(Detected change data)
· · · · · · ·
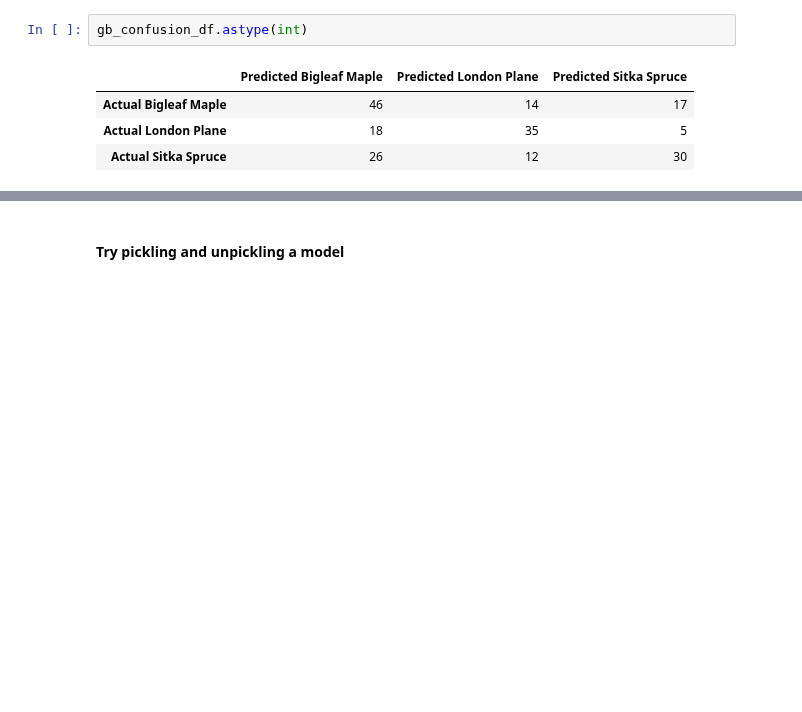
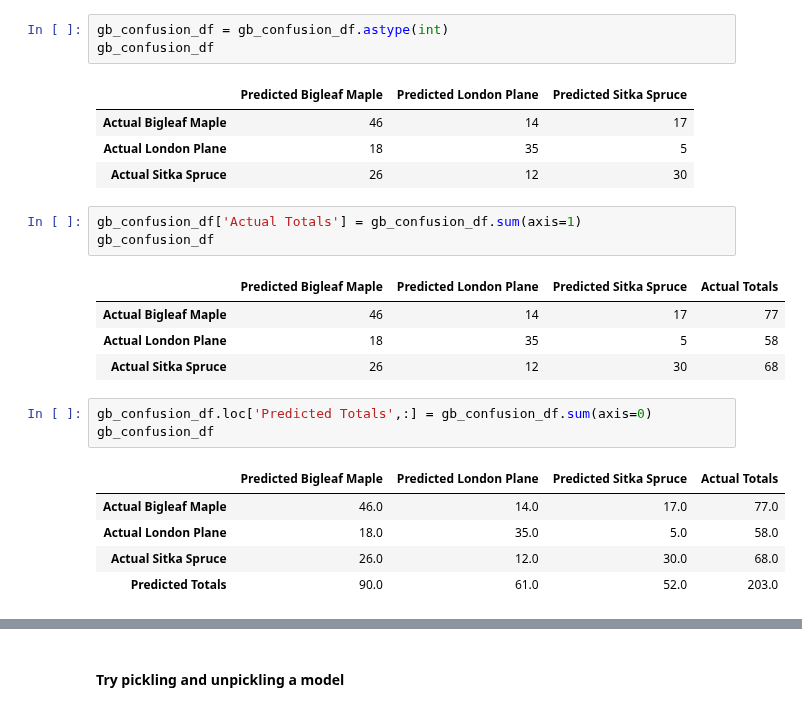
Before and after one commit to NathanielBlairStahn/tree-logic, a Jupyter notebook: build_a_model.ipynb, the cells around one changed output, grey strips where cells are left out. Saved outputs shown, nothing was run; the diff lists cells and outputs as text; blank space fills up the shorter version.

```diff
--- a/build_a_model.ipynb
+++ b/build_a_model.ipynb
@@ -583,9 +588,27 @@ gb_confusion_df
 | Actual London Plane | 18.0 | 35.0 | 5.0 |
 | Actual Sitka Spruce | 26.0 | 12.0 | 30.0 |
 # %%
-gb_confusion_df.astype(int)
+gb_confusion_df = gb_confusion_df.astype(int)
+gb_confusion_df
 # %% [output]
 |  | Predicted Bigleaf Maple | Predicted London Plane | Predicted Sitka Spruce |
 | Actual Bigleaf Maple | 46 | 14 | 17 |
 | Actual London Plane | 18 | 35 | 5 |
 | Actual Sitka Spruce | 26 | 12 | 30 |
+# %%
+gb_confusion_df['Actual Totals'] = gb_confusion_df.sum(axis=1)
+gb_confusion_df
+# %% [output]
+|  | Predicted Bigleaf Maple | Predicted London Plane | Predicted Sitka Spruce | Actual Totals |
+| Actual Bigleaf Maple | 46 | 14 | 17 | 77 |
+| Actual London Plane | 18 | 35 | 5 | 58 |
+| Actual Sitka Spruce | 26 | 12 | 30 | 68 |
+# %%
+gb_confusion_df.loc['Predicted Totals',:] = gb_confusion_df.sum(axis=0)
+gb_confusion_df
+# %% [output]
+|  | Predicted Bigleaf Maple | Predicted London Plane | Predicted Sitka Spruce | Actual Totals |
+| Actual Bigleaf Maple | 46.0 | 14.0 | 17.0 | 77.0 |
+| Actual London Plane | 18.0 | 35.0 | 5.0 | 58.0 |
+| Actual Sitka Spruce | 26.0 | 12.0 | 30.0 | 68.0 |
+| Predicted Totals | 90.0 | 61.0 | 52.0 | 203.0 |
```
Also changed, not shown: parts of 9 cells of this notebook.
· · · · · · ·
WHAT THE TASK REQUIRES:
Lines holding the word "astype" in the entries above are the ones to pull out. Copy them all.

RESPONSE AREA:
-gb_confusion_df.astype(int)
+gb_confusion_df = gb_confusion_df.astype(int)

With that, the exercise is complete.